But where’s the national media coverage? Nashville could use the help of every state in the union, not just every city in the state.

On a larger note, I think the media ignores the South (except for Atlanta) all the time. I think that point has been proven in light of this.

If you go to CNN.com now and search Nashville, all sorts of videos will pop up. But those videos we distinctly remember of Anderson Cooper in New Orleans as the city flooded, CNN doesn’t have because they, like their other major outlet counterparts (and I don’t mean to make it look like only CNN ignored this for almost a week) didn’t pay much more than a footnotes’ worth of attention until now.

I’m sure someone will say, and rightfully so, they’re there now. Yes. They are (interviewing mostly country stars who have been effected — thank God for Kenny Chesney who pointed out that he will be able to replace things, while other families will not). Nashville will come back, it will be fine and that will happen regardless of whether or not major media outlets notice. I’m just put off by what it means when newsworthy things are happening and no one cares.

May 7, 2010 - Posted by | News, Politics | , ,

1 Comment »
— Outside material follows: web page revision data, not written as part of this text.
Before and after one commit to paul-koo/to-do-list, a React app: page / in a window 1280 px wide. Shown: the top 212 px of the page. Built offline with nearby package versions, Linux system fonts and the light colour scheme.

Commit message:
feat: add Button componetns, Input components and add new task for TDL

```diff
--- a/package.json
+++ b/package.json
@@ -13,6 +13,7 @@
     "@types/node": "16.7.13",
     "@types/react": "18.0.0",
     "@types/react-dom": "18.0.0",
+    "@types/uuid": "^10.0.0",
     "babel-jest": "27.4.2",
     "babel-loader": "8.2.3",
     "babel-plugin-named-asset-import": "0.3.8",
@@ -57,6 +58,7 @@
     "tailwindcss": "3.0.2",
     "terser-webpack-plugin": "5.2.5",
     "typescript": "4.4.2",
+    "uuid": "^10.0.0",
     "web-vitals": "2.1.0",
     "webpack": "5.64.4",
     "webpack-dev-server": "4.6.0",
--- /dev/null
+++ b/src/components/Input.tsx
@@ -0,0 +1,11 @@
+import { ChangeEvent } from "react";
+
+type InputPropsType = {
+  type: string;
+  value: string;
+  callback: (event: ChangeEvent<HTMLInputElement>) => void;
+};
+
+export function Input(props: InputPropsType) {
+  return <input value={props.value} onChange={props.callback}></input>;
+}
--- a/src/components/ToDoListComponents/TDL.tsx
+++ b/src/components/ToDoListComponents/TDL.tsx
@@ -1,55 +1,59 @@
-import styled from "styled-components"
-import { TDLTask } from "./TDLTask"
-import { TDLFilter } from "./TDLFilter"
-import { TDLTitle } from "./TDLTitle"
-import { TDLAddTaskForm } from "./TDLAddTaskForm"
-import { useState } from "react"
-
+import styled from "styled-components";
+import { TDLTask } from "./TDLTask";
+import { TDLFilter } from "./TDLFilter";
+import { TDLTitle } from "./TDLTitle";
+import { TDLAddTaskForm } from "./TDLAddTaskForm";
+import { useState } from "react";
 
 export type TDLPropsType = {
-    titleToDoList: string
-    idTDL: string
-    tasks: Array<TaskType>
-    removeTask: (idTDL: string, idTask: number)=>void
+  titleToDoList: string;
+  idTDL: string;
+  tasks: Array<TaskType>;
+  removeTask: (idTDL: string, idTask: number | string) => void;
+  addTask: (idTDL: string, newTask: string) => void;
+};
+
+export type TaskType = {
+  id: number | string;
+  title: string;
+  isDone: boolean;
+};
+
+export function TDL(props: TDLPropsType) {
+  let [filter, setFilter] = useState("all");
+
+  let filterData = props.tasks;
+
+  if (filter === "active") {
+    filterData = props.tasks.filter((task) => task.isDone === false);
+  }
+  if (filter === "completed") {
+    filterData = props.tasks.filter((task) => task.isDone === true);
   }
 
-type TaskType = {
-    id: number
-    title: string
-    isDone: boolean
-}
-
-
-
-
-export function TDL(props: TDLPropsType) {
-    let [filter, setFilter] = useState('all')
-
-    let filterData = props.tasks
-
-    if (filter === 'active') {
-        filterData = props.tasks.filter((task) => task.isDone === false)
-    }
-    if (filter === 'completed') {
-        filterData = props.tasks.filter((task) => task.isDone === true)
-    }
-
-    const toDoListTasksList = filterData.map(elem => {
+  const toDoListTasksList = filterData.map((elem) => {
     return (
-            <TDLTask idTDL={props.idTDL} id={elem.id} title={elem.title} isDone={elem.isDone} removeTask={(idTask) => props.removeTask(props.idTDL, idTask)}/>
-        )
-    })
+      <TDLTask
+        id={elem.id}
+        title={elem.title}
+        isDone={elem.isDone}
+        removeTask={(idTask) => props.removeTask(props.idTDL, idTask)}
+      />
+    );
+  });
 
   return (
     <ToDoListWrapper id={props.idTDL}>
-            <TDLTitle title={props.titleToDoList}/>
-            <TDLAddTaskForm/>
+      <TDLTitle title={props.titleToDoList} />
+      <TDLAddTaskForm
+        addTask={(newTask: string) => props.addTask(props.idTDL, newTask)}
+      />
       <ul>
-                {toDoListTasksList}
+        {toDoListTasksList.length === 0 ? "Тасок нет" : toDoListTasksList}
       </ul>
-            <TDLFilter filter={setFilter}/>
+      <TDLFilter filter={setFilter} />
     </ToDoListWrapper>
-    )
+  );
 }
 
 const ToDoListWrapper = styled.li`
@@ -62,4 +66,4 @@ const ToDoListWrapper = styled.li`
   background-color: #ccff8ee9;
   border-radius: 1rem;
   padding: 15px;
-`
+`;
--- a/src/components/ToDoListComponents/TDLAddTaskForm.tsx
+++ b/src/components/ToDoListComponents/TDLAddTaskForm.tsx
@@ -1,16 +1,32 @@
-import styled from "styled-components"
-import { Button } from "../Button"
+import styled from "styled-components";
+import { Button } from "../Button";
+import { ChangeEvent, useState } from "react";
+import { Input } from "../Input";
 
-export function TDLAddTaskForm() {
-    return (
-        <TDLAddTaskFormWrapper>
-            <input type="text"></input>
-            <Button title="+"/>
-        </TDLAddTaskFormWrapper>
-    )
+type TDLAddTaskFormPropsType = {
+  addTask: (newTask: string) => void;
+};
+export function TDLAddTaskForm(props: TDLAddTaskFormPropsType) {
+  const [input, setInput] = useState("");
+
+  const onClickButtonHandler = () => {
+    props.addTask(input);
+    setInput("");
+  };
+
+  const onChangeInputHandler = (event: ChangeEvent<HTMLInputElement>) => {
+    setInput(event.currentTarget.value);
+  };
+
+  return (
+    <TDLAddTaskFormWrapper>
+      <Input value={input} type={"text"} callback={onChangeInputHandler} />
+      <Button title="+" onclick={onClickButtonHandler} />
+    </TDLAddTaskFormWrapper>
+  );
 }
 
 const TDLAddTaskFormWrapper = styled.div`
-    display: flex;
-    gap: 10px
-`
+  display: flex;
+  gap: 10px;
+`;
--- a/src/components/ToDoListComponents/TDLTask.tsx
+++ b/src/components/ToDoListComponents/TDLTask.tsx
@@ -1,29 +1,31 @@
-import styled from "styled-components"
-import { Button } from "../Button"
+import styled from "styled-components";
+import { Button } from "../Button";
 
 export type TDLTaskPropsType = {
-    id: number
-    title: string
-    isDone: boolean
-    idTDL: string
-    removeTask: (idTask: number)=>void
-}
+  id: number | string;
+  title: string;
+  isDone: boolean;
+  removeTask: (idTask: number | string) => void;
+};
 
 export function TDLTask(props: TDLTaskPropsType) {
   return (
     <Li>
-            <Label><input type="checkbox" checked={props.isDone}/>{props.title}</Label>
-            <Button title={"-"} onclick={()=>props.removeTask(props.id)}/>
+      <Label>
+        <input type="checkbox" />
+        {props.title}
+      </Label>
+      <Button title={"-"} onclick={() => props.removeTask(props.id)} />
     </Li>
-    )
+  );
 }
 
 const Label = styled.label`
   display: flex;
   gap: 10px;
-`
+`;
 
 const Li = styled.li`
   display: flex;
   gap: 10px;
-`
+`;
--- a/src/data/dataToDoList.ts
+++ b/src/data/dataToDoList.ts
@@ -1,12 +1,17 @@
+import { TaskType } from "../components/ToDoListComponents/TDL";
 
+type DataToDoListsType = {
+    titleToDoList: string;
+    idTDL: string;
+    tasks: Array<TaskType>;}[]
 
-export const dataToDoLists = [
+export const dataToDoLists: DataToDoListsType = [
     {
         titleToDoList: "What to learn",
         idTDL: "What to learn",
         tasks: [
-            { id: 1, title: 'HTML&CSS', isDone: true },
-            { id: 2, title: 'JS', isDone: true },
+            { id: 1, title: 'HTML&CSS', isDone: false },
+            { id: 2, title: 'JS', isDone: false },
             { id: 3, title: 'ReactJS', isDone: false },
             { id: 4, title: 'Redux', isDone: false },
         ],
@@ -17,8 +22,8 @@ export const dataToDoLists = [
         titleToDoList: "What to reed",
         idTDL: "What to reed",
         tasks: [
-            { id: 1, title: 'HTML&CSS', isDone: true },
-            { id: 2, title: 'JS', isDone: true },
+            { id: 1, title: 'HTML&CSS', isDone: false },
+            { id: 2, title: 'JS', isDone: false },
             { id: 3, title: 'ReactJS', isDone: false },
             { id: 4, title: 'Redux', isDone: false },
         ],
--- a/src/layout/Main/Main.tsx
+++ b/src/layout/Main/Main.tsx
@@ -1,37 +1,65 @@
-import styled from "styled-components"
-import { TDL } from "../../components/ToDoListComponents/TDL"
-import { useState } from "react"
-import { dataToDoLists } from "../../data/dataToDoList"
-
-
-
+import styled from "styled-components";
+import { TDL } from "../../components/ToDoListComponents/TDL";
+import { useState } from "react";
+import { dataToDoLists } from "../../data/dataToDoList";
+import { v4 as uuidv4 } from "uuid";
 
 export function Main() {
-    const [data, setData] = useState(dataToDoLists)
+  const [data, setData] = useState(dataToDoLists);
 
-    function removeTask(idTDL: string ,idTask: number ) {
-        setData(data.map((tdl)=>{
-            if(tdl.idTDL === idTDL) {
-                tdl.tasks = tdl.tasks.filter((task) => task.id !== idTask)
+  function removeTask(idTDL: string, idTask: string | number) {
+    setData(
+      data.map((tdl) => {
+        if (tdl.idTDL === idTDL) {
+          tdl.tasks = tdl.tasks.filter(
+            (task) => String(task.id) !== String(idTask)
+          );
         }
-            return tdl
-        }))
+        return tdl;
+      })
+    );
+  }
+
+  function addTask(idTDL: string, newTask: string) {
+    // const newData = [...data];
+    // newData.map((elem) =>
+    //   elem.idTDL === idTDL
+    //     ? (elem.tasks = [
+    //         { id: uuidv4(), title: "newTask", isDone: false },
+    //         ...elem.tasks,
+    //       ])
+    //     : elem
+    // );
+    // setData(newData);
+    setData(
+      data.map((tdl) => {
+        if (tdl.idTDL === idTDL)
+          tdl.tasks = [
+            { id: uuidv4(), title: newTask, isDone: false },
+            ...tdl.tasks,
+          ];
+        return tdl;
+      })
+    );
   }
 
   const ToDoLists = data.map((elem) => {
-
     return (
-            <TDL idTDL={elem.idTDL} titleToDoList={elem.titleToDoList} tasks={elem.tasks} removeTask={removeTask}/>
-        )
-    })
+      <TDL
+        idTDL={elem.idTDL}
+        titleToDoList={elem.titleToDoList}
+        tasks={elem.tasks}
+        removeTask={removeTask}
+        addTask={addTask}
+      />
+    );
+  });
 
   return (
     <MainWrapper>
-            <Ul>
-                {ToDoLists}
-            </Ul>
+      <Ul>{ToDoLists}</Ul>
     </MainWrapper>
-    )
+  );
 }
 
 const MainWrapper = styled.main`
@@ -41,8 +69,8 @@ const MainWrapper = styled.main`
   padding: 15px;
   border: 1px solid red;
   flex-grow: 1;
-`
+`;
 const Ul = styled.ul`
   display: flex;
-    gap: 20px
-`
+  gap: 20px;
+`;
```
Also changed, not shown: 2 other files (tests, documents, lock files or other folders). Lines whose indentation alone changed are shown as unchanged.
  1. It was strange how the big medias like CNN, MSNBC and Fox News gave so little attention to the Tennessee floods. I mean, what’s the message when they over expose dumb stories that are truly local? What are they trying to tell Americans? That they’re on their own in real disasters that affect a lot of average people? That if the story can’t be spinned into a race, terrorist, or Dems vs Repubs that it’s not important, except for fluff stories? They aren’t even covering the oil catastrophe like they did with Hurricane Katrina, and I think that is the biggest story of the century so far. I can’t help but think that the day is coming when shit really hits the fan, it won’t be televised. Maybe it already has since this country is flat broke and the media is pretending otherwise…

    Comment by Kit (Keep It Trill) | May 19, 2010


Leave a Reply

Fill in your details below or click an icon to log in:

WordPress.com Logo

You are commenting using your WordPress.com account. Log Out / Change )

Twitter picture

You are commenting using your Twitter account. Log Out / Change )

Facebook photo

You are commenting using your Facebook account. Log Out / Change )

Google+ photo

You are commenting using your Google+ account. Log Out / Change )

Connecting to %s

Follow

Get every new post delivered to your Inbox.

%d bloggers like this: